BEGIN

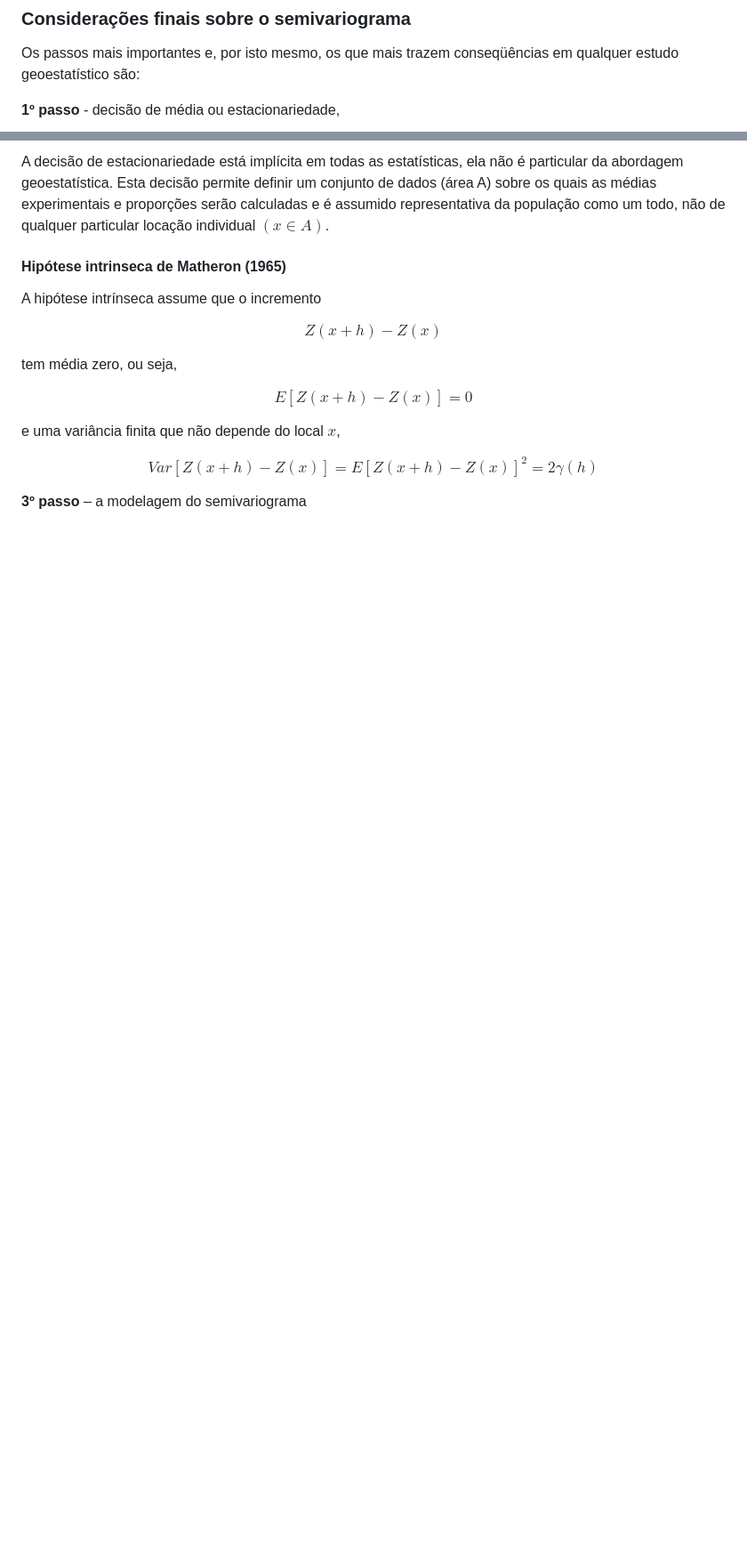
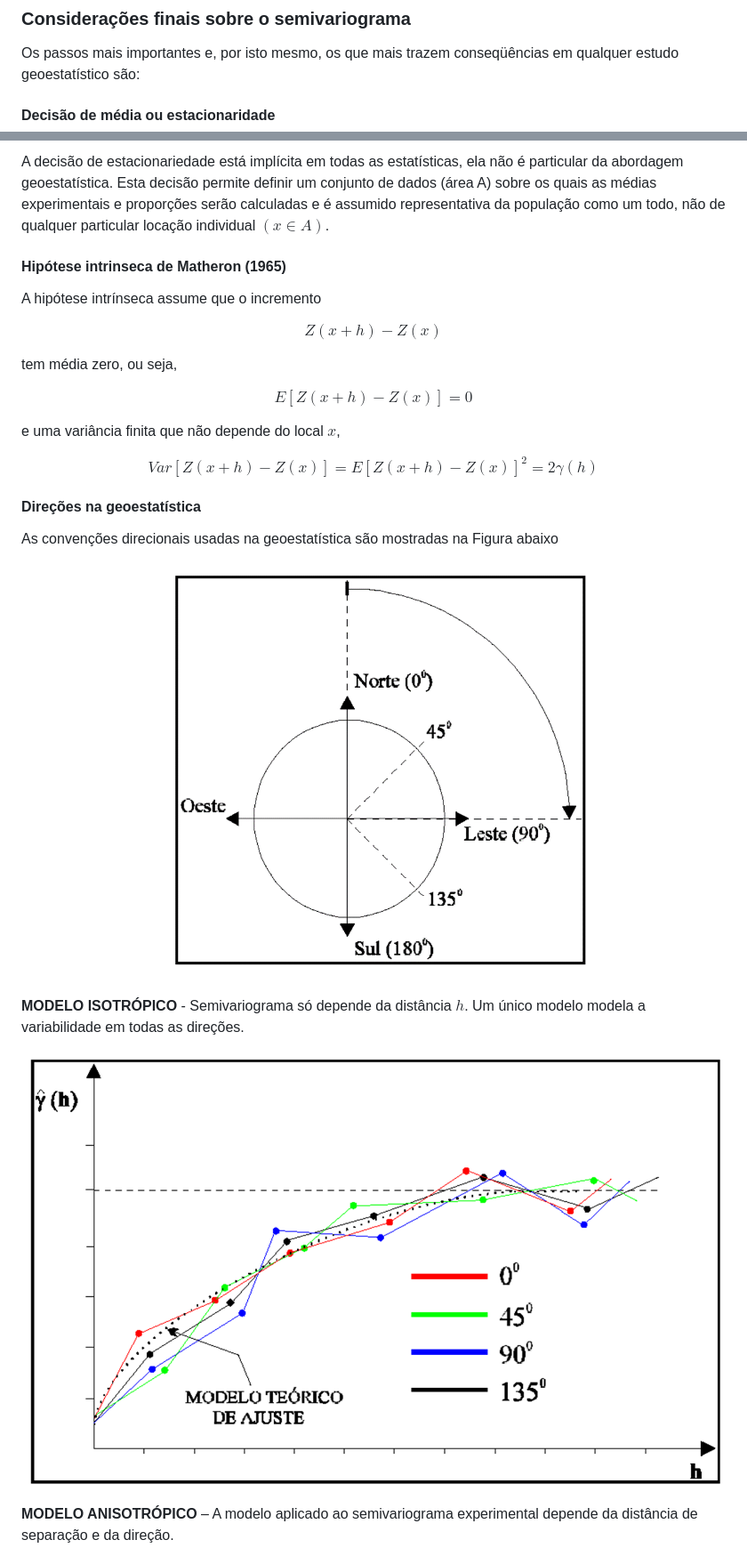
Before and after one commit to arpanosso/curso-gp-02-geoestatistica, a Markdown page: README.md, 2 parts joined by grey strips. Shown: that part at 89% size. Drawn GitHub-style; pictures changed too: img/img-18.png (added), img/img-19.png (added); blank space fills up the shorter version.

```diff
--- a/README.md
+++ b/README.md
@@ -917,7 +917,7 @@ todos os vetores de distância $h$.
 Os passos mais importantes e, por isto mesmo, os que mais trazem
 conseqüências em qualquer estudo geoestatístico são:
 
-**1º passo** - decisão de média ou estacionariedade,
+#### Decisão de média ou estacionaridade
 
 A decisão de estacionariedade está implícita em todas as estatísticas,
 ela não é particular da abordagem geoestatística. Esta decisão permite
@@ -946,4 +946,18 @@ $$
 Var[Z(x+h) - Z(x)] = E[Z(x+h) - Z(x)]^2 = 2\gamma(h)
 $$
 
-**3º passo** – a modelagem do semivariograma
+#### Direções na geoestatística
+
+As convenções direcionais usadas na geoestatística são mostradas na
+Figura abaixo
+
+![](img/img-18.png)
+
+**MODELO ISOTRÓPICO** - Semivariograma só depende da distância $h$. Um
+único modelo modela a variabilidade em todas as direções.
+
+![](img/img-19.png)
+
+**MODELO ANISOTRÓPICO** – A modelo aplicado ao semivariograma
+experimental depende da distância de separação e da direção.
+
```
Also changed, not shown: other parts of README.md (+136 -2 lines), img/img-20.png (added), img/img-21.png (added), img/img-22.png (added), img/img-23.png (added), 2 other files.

END

The goal is an exact reprint of the entries, leaving out the pictures.

* Answer for this exercise *
Before and after one commit to arpanosso/curso-gp-02-geoestatistica, a Markdown page: README.md, 2 parts joined by grey strips. Shown: that part at 89% size. Drawn GitHub-style; pictures changed too: img/img-18.png (added), img/img-19.png (added); blank space fills up the shorter version.

```diff
--- a/README.md
+++ b/README.md
@@ -917,7 +917,7 @@ todos os vetores de distância $h$.
 Os passos mais importantes e, por isto mesmo, os que mais trazem
 conseqüências em qualquer estudo geoestatístico são:
 
-**1º passo** - decisão de média ou estacionariedade,
+#### Decisão de média ou estacionaridade
 
 A decisão de estacionariedade está implícita em todas as estatísticas,
 ela não é particular da abordagem geoestatística. Esta decisão permite
@@ -946,4 +946,18 @@ $$
 Var[Z(x+h) - Z(x)] = E[Z(x+h) - Z(x)]^2 = 2\gamma(h)
 $$
 
-**3º passo** – a modelagem do semivariograma
+#### Direções na geoestatística
+
+As convenções direcionais usadas na geoestatística são mostradas na
+Figura abaixo
+
+![](img/img-18.png)
+
+**MODELO ISOTRÓPICO** - Semivariograma só depende da distância $h$. Um
+único modelo modela a variabilidade em todas as direções.
+
+![](img/img-19.png)
+
+**MODELO ANISOTRÓPICO** – A modelo aplicado ao semivariograma
+experimental depende da distância de separação e da direção.
+
```
Also changed, not shown: other parts of README.md (+136 -2 lines), img/img-20.png (added), img/img-21.png (added), img/img-22.png (added), img/img-23.png (added), 2 other files.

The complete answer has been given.